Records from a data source
============================================================

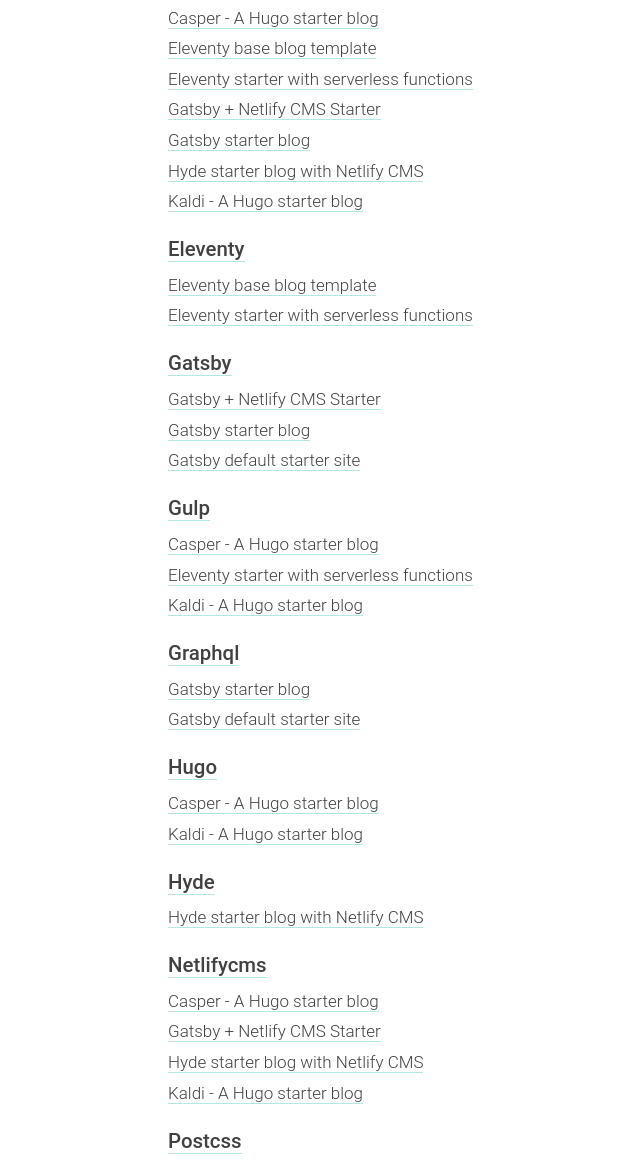
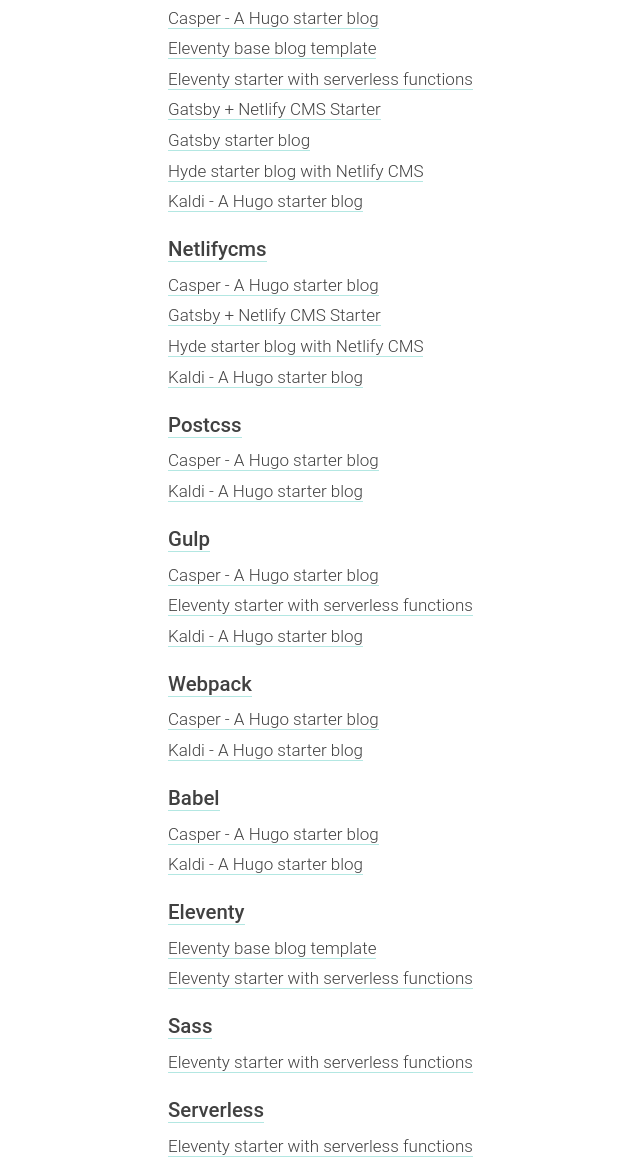
Before and after one commit to netlify/templates, an Eleventy site: page src/site/tags.njk in a window 1280 px wide. Shown: the part 716-1880 px from the top of the page, without its empty margins (72-712 px from the left). Built offline with nearby package versions, Linux system fonts and the light colour scheme; Eleventy itself is replaced by a stand-in of ours; files that its build step writes are made by us from their sources.

Commit message:
use tags collection instead of manually listing

```diff
--- a/package.json
+++ b/package.json
@@ -3,7 +3,7 @@
   "version": "0.2.0",
   "private": true,
   "dependencies": {
-    "@11ty/eleventy": "^0.3.6",
+    "@11ty/eleventy": "^0.4.0",
     "concurrent-transform": "^1.0.0",
     "dotenv": "^4.0.0",
     "gulp": "^3.9.1",
--- a/src/site/_data/metadata.json
+++ /dev/null
@@ -1,17 +0,0 @@
-{
-  "pageTags" : [
-    "babel",
-    "blog",
-    "eleventy",
-    "gatsby",
-    "gulp",
-    "graphQL",
-    "hugo",
-    "hyde",
-    "netlifyCMS",
-    "postCSS",
-    "react",
-    "serverless",
-    "webpack"
-  ]
-}
--- a/src/site/contribute.md
+++ b/src/site/contribute.md
@@ -2,6 +2,8 @@
 title: Contribute a template
 layout: layouts/base.njk
 pageClass: contribute
+tags:
+  - nav
 ---
 
 You want to contribute a template? We love you. Here's how to do it:
--- a/src/site/index.njk
+++ b/src/site/index.njk
@@ -3,6 +3,8 @@
 layout: layouts/base.njk
 pageClass: home
 description: A collection of project starter templates for a variety of static site generators with one-click deployments to Netlify.
+tags:
+  - nav
 ---
 <ul class="listing">
 {%- for page in collections.templates -%}
--- a/src/site/tags.njk
+++ b/src/site/tags.njk
@@ -1,10 +1,17 @@
 ---
 title: Tags
+pagination:
+  data: collections
+  size: 1000
+  alias: tags
+  filter:
+  - all
+  - templates
+  - nav
 layout: layouts/base.njk
 ---
-
 <ul class="listing">
-{% for tag in metadata.pageTags %}
+{% for tag in tags %}
   <h3><a href="/tags/{{ tag }}">{{ tag | capitalize }}</a></h3>
   {% for item in collections[tag] %}
     <li><a href="{{item.url}}">{{ item.data.title }}</a></li>
```
Also changed, not shown: src/site/tag.njk (+6 -1 lines), src/site/_includes/layouts/base.njk (line endings or trailing spaces), 1 other file.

============================================================

Across the data shown above, how many lines carry the string "templates"? Reply with the figure by itself.

Exercise response:
4